See What I Have Done by Sarah Schmidt, Hachette. “I wiped my hand across my mouth, tasted blood... I watched blood river down his neck... The clock on the mantel ticked, ticked. I walked out of the room, closed the door behind me and made my way to the back stairs... ‘Someone’s killed Father.’”
This dark, creepy, tactile novel is a retelling of the real life story of Lizzie Borden, who was tried and acquitted for the brutal axe murders of her father and stepmother in the town of Fall River, Massachusetts, in 1892.

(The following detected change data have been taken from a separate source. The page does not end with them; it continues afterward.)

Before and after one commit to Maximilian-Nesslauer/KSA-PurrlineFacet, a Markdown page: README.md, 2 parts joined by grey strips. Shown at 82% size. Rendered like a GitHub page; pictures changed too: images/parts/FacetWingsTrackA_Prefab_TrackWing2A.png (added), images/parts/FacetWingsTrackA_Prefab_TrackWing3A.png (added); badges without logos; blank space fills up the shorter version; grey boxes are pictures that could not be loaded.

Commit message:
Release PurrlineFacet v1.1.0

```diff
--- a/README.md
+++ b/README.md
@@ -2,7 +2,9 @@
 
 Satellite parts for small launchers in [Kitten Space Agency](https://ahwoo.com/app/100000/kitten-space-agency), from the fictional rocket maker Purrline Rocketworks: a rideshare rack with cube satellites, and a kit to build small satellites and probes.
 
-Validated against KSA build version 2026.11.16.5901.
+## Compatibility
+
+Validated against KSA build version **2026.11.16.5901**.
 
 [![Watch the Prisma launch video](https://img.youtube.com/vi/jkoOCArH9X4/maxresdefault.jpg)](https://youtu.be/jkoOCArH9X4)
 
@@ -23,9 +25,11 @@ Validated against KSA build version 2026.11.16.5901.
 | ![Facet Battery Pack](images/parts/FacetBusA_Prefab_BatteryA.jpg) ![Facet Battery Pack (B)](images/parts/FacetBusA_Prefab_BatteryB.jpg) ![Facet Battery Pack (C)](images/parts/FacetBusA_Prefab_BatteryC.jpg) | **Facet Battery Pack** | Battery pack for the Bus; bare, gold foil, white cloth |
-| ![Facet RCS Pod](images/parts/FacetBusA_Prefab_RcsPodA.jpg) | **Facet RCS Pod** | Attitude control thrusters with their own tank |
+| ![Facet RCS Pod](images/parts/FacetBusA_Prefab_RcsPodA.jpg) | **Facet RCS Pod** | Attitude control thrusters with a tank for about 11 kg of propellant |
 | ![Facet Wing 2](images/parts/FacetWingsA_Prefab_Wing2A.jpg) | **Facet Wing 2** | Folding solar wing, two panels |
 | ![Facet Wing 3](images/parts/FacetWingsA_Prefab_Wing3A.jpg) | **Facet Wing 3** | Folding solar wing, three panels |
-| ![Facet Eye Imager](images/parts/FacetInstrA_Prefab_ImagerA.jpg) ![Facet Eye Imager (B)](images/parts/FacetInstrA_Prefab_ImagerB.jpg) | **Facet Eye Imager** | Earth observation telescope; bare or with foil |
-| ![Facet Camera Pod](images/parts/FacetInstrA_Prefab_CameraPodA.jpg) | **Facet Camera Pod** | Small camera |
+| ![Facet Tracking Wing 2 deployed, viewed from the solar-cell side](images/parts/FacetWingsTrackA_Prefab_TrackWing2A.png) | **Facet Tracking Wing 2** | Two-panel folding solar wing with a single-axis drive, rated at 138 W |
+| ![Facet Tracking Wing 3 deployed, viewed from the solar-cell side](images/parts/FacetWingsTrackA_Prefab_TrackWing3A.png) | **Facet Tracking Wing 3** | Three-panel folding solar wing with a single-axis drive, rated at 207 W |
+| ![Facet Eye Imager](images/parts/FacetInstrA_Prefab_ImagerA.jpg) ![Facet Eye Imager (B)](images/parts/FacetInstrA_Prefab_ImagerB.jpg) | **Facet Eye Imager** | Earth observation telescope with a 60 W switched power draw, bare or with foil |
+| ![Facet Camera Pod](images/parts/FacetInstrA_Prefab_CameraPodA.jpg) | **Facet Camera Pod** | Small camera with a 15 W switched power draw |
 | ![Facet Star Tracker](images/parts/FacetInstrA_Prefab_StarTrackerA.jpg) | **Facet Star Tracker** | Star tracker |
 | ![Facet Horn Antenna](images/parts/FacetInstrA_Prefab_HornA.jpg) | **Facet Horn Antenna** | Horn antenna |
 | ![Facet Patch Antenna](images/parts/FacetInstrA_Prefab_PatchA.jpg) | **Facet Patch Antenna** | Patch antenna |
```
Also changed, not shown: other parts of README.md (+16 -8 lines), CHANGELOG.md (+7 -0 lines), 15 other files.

Lizzie’s case captivated the US at the time and still does. She was the O.J. Simpson of her era, with a huge body of opinion totally convinced that she was guilty, her main defence being that she was a mere woman!
Sarah Schmidt’s novel is not a forensic analysis of the facts, but a bloodbath of the senses with a nightmarish quality that messes with your head and frequently sends chills shooting down your spine. Behind the grizzly detail, there is a rather thrilling sense of whodunit and this tension, coupled with some brilliantly drawn characterisation and heavily descriptive prose, sucks you in to what is a very well-known story.
Sarah knew little of the historic case until she “stumbled across an old, ratty pamphlet” in a secondhand bookstore in Melbourne. “For a whole week, I dreamt about Lizzie sitting on the end of my bed showing and telling me things. It was unbelievably creepy,” she says.
“In the end, I thought the only way to make these horrible dreams end was to write them down. And that was how the book started. The dreams never ended.”
After thumbing through endless research, the author realised she needed to really immerse herself in the Borden story and slept at the actual house – now a bed and breakfast (only in America!). “It was one of the best, strangest things I’ve ever done,” she says.
Her novel seeps out through multiple narrators, who give different experiences of life in 92 Second Street, to build up a picture of an environment bristling with emotion, betrayal, greed and dark passion.
There’s Lizzie’s sister, Emma, who was away when the murders were committed, the family’s disgruntled Irish maid Bridget and the fictional character of Benjamin, a drifter and outside observer. The love-hate relationship between the sisters is fascinatingly drawn and the claustrophobia of the Borden home palpable.
The result is not a comprehensive analysis of the case, but it is compelling and incredibly haunting.